Which lines hold the string "HDFCBANK"? Copy each of them from the material below.

*TASK INPUT*:
_ _ _ _ _ _ _

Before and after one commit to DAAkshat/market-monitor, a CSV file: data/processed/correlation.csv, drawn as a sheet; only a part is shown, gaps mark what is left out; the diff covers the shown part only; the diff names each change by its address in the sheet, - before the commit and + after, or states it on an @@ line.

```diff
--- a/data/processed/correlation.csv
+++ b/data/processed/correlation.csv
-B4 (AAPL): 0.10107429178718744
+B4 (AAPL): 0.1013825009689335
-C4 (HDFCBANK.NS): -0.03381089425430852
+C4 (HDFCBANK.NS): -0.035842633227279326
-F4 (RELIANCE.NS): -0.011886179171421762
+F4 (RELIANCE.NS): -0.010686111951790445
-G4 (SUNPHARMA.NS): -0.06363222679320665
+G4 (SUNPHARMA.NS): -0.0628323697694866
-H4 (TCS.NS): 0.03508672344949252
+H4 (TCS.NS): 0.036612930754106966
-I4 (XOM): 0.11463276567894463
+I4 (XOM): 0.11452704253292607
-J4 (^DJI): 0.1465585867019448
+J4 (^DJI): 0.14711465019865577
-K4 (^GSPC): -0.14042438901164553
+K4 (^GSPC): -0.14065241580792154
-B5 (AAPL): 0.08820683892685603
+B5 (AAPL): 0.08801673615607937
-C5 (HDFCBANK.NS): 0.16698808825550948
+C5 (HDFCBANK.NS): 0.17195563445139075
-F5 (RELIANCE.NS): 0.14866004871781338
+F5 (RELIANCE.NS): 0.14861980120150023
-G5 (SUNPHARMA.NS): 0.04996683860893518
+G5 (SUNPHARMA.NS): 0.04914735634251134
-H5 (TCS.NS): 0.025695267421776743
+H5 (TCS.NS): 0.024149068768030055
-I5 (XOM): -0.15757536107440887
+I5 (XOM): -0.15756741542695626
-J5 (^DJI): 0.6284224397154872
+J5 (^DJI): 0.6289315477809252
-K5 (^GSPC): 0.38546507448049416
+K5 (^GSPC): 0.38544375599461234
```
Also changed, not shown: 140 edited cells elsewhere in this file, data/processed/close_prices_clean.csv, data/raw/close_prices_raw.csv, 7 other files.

_ _ _ _ _ _ _

*OUTPUT*:
-C4 (HDFCBANK.NS): -0.03381089425430852
+C4 (HDFCBANK.NS): -0.035842633227279326
-C5 (HDFCBANK.NS): 0.16698808825550948
+C5 (HDFCBANK.NS): 0.17195563445139075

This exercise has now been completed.